MLA: Arbiter, Petronius. "III Realism." Satyricon, translted by W. C. Firebaugh, in Satyricon, New York, Boni and Liveright, 1922, Original Sources. 21 Mar. 2019.

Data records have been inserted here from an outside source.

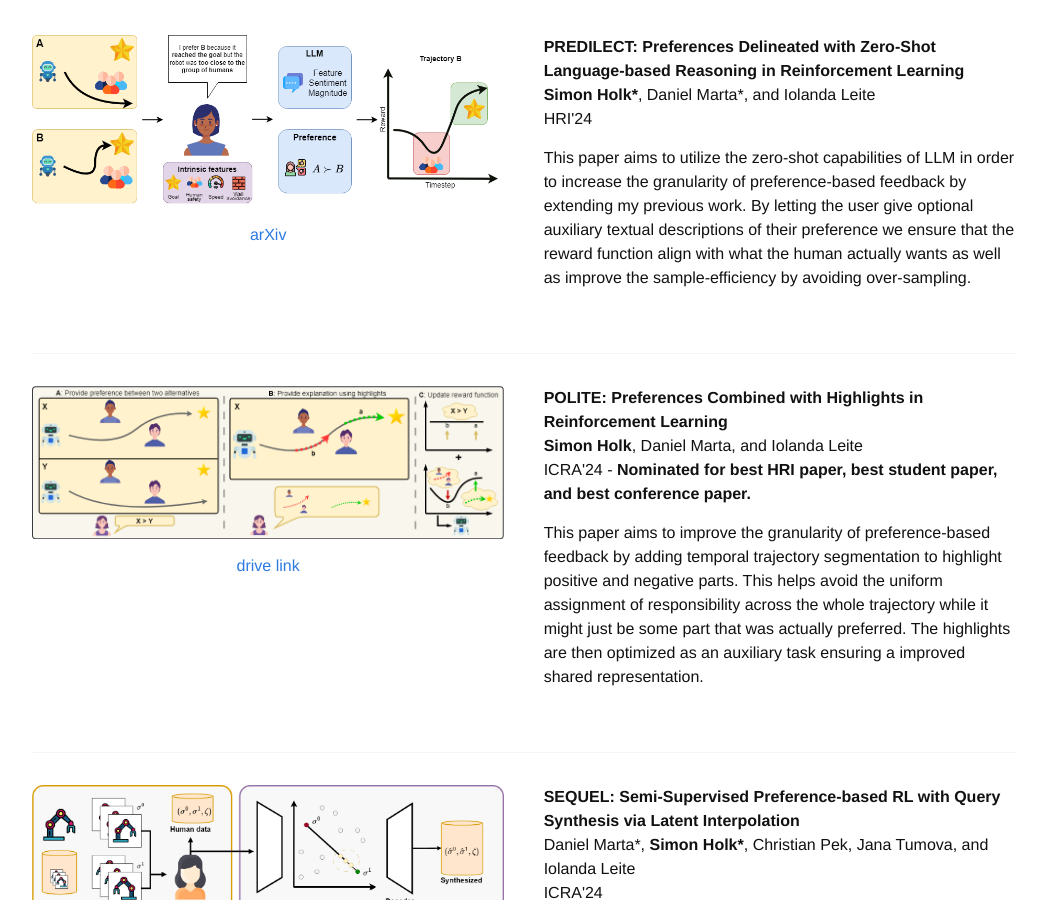
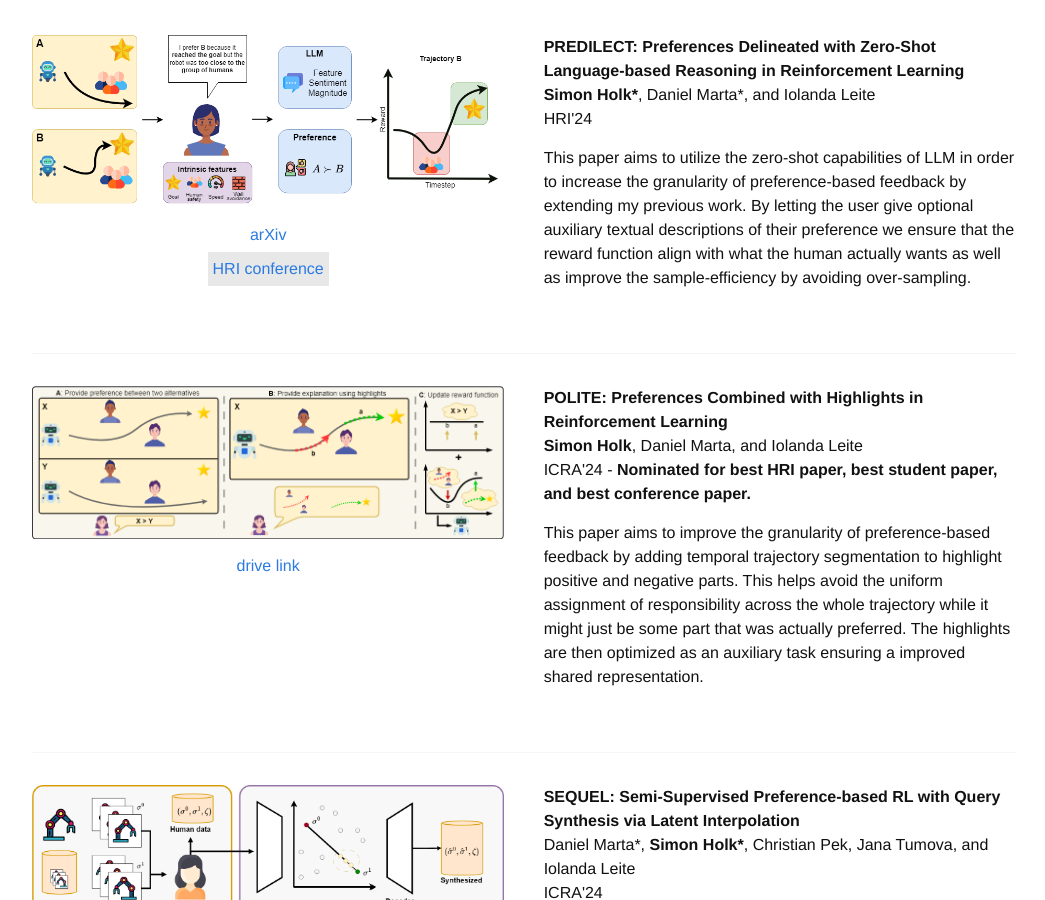
Before and after one commit to holken/holken.github.io, a Jekyll site: the page built from research.html, in a window 1280 px wide and 900 px high, scrolled down 446 px. Shown: the whole window, without its empty margins (116-1161 px from the left). Built offline with Jekyll 4.4.1, drawn with Linux system fonts in a browser that asks for light colours; nearby versions of some CDN libraries; some web fonts are replaced; a style sheet for code colours, icons or effects is not loaded.

```diff
--- a/research.html
+++ b/research.html
@@ -20,6 +20,9 @@ title: "Research Overview"
       <table>
         <tr>
           <td><a href="https://arxiv.org/abs/2402.15420">arXiv</a></td>
+        </tr>
+        <tr>
+          <td><a href="https://dl.acm.org/doi/10.1145/3610977.3634970">HRI conference</a></td>
         </tr>
       </table>
     </div>
@@ -45,7 +48,7 @@ title: "Research Overview"
     <img style="margin-top:0em" src="/images/research/POLITE1.png">
     <table>
       <tr>
-        <td><a href="https://drive.google.com/file/d/1B14WT2x-a9U7segSWcwwP2LcdXaQrCCM/view?usp=sharing">drive link</a></td>
+        <td><a href="https://drive.google.com/file/d/1NF8Bs9UgosgwPE6GiA3zivs8StHQ5fJj/view?usp=sharing">drive link</a></td>
       </tr>
     </table>
   </div>
```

Harvard: Arbiter, P, 'III Realism.' in Satyricon, trans. . cited in 1922, Satyricon, Boni and Liveright, New York. Original Sources, retrieved 21 March 2019, from